Search the records below for the word "empty" and show every line where it occurs.

━━━━━━━━━━

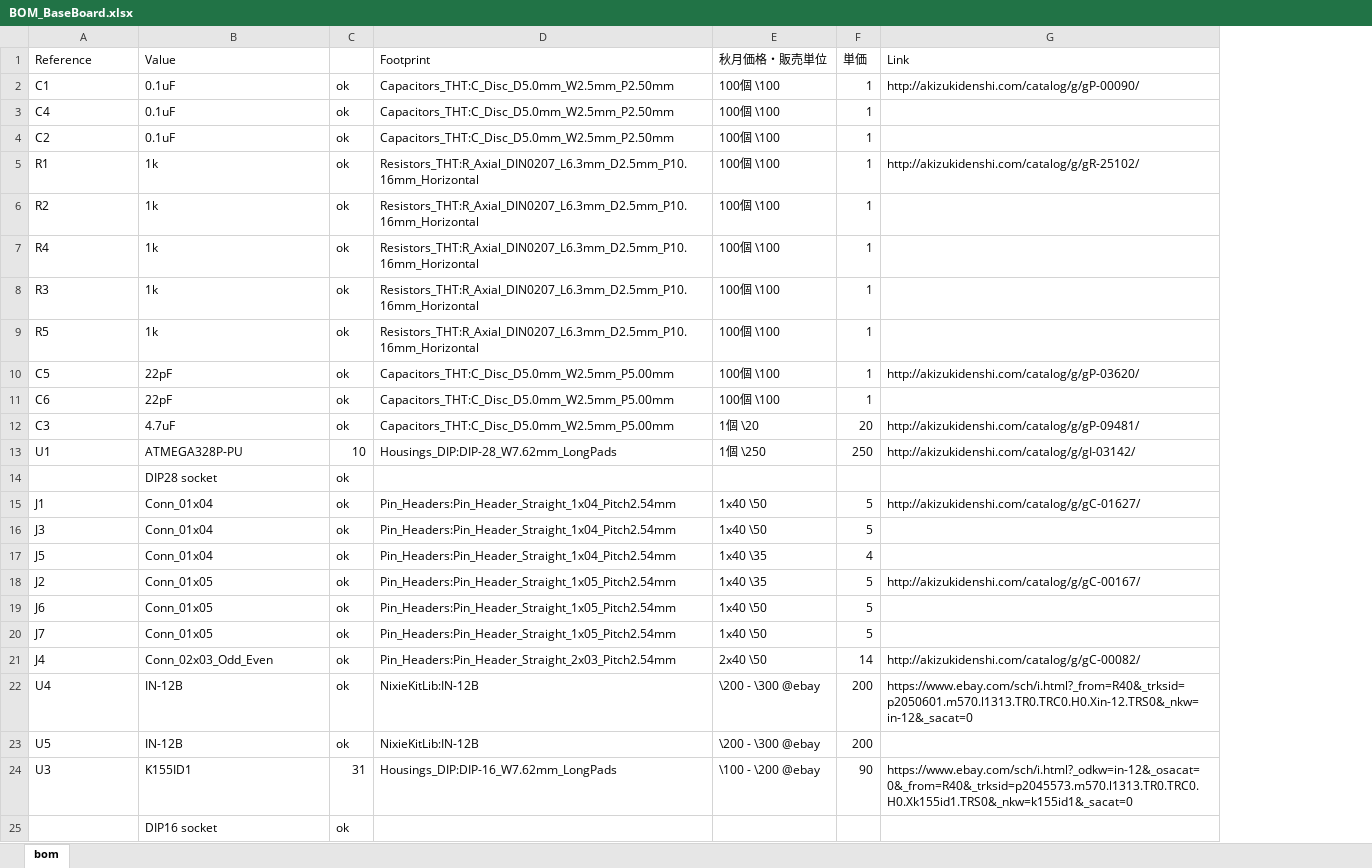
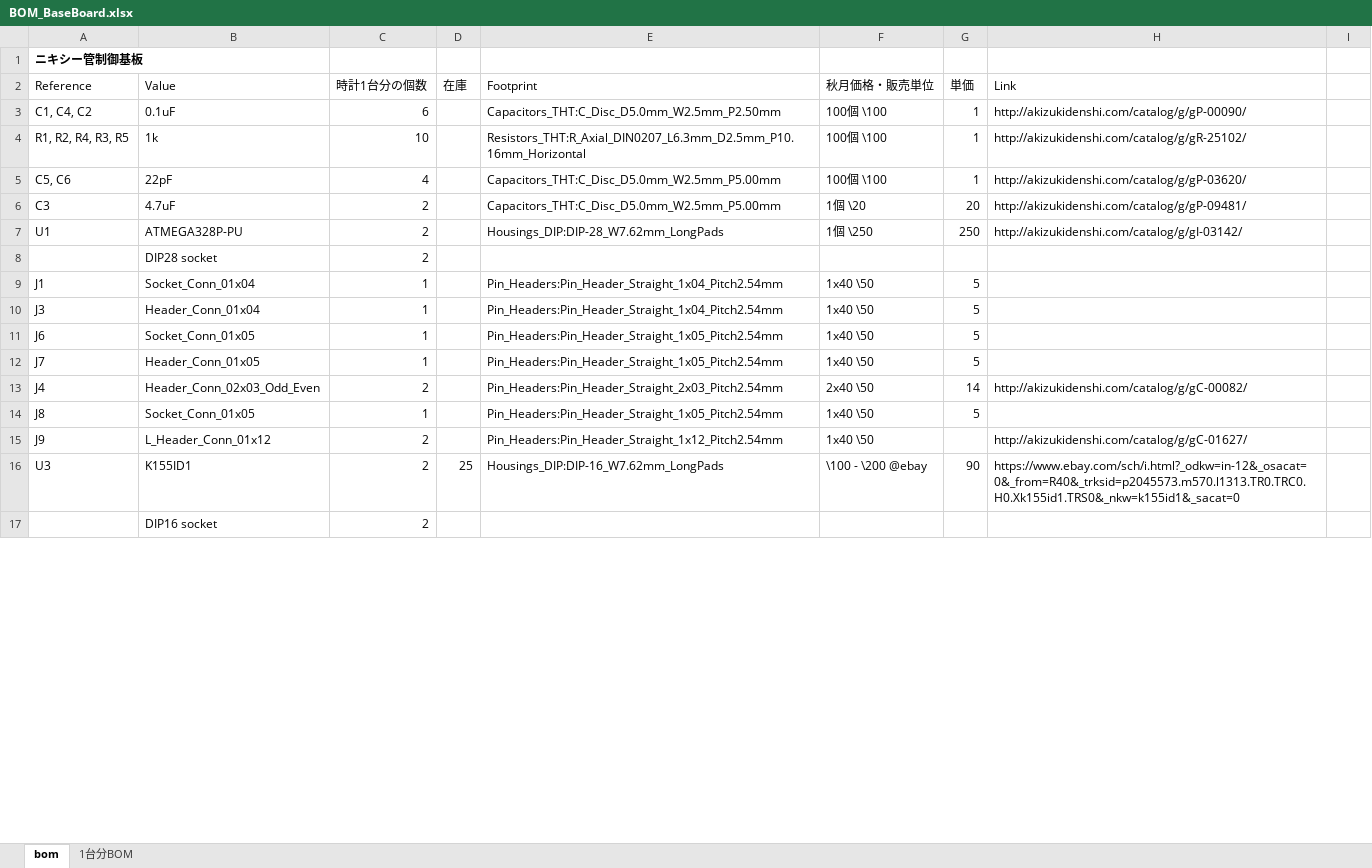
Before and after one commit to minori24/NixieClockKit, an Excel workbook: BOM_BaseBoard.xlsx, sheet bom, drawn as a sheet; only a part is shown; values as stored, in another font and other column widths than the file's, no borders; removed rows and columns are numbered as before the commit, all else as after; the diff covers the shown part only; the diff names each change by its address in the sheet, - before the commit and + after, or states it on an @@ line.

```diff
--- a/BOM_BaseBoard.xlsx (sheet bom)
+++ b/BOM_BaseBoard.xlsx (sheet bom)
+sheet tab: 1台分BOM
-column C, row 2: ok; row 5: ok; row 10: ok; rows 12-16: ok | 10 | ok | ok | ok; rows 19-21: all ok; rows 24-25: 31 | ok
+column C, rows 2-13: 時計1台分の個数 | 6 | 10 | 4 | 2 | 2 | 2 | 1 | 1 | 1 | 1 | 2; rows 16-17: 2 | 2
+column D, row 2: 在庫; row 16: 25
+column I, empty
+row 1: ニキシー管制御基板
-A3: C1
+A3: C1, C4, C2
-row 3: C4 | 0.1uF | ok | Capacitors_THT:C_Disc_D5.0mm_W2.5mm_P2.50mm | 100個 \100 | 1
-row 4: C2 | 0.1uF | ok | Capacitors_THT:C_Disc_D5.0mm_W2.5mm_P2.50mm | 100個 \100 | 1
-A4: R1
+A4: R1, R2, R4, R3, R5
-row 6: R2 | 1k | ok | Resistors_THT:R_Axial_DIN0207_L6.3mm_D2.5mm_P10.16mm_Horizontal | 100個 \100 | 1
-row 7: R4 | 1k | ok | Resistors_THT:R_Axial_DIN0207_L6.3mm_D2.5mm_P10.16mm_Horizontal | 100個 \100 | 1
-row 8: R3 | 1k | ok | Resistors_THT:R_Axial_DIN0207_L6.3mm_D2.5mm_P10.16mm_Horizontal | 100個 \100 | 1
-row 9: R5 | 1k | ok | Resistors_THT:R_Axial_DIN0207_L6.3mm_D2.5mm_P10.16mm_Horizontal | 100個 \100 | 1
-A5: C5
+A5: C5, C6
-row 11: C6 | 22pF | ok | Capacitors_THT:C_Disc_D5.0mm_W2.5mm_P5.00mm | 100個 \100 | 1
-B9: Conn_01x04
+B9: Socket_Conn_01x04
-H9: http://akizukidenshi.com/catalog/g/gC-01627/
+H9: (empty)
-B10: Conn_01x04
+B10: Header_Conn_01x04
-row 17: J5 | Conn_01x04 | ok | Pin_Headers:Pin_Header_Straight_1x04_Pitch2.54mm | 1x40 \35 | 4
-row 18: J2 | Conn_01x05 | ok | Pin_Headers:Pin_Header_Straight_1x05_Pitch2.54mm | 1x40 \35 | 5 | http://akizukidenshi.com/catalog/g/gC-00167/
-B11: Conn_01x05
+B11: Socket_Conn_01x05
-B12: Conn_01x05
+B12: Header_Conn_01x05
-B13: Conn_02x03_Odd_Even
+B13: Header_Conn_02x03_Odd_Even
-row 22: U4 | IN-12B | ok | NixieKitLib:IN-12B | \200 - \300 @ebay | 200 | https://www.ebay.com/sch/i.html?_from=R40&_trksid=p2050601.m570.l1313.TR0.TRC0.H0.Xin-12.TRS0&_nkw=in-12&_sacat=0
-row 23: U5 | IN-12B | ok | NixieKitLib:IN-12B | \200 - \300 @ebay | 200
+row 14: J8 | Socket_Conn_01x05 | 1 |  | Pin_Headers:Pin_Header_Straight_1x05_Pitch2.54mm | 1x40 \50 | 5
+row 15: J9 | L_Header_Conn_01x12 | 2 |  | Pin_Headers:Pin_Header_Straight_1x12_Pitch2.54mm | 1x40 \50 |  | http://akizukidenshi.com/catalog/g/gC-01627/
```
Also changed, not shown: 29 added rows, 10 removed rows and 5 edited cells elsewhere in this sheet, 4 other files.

━━━━━━━━━━

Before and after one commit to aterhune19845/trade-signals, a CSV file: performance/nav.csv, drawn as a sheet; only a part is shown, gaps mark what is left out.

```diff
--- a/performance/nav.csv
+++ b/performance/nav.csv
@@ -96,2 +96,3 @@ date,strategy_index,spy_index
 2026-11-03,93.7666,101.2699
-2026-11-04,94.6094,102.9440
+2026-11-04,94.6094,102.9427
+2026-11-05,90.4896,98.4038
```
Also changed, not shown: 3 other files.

━━━━━━━━━━

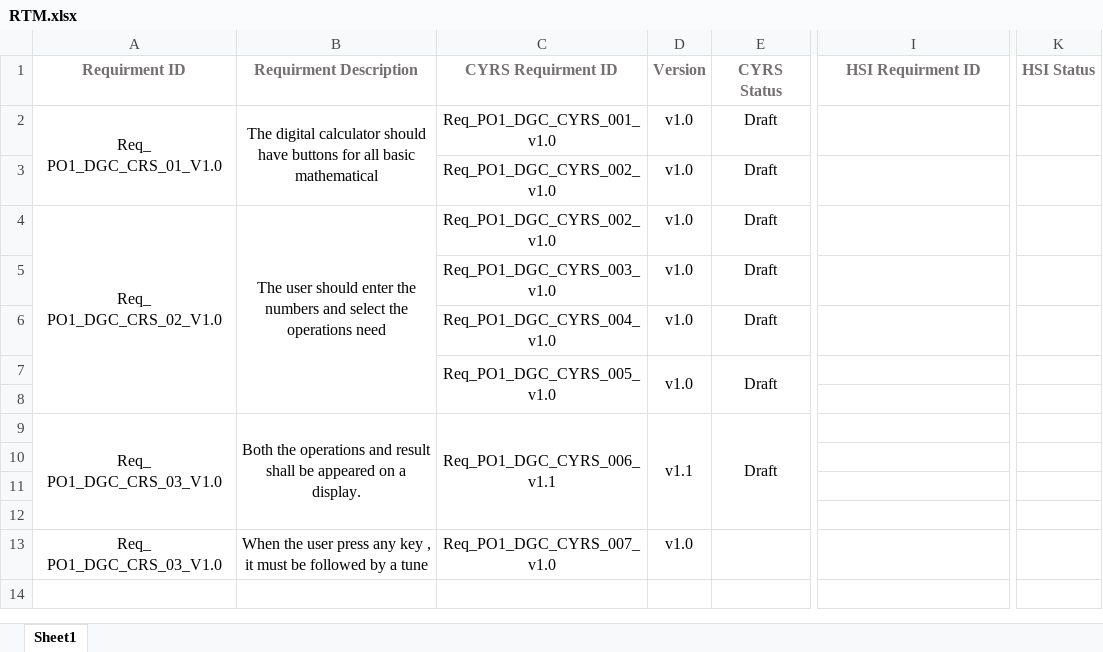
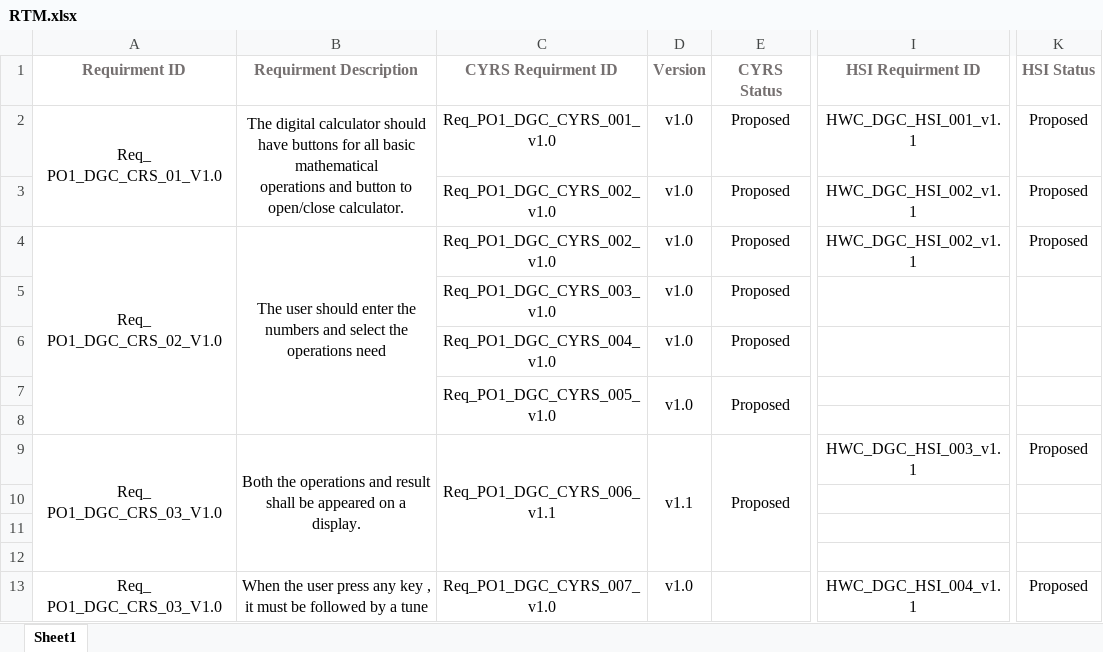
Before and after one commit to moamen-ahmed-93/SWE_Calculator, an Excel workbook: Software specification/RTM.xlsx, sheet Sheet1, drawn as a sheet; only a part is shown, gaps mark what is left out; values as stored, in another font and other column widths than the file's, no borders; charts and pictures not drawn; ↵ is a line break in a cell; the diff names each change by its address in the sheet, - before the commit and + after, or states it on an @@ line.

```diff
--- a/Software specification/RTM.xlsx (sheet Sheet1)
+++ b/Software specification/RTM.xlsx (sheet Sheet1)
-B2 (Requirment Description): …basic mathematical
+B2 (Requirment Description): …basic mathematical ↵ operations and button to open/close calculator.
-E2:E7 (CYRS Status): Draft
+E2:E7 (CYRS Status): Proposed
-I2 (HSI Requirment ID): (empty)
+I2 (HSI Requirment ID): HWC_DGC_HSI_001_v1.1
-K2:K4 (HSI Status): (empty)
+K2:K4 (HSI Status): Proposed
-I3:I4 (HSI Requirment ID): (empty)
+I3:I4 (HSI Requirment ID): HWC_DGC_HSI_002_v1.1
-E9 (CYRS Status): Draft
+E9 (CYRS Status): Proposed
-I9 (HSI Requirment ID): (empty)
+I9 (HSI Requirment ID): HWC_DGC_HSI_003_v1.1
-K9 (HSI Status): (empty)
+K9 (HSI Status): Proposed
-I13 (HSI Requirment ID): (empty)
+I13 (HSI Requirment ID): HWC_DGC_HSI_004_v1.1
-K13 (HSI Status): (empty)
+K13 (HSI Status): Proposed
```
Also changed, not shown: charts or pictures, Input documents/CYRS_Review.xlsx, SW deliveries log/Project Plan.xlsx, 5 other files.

━━━━━━━━━━

*OUTPUT FOR THIS TASK*
+column I, empty
+H9: (empty)
-I2 (HSI Requirment ID): (empty)
-K2:K4 (HSI Status): (empty)
-I3:I4 (HSI Requirment ID): (empty)
-I9 (HSI Requirment ID): (empty)
-K9 (HSI Status): (empty)
-I13 (HSI Requirment ID): (empty)
-K13 (HSI Status): (empty)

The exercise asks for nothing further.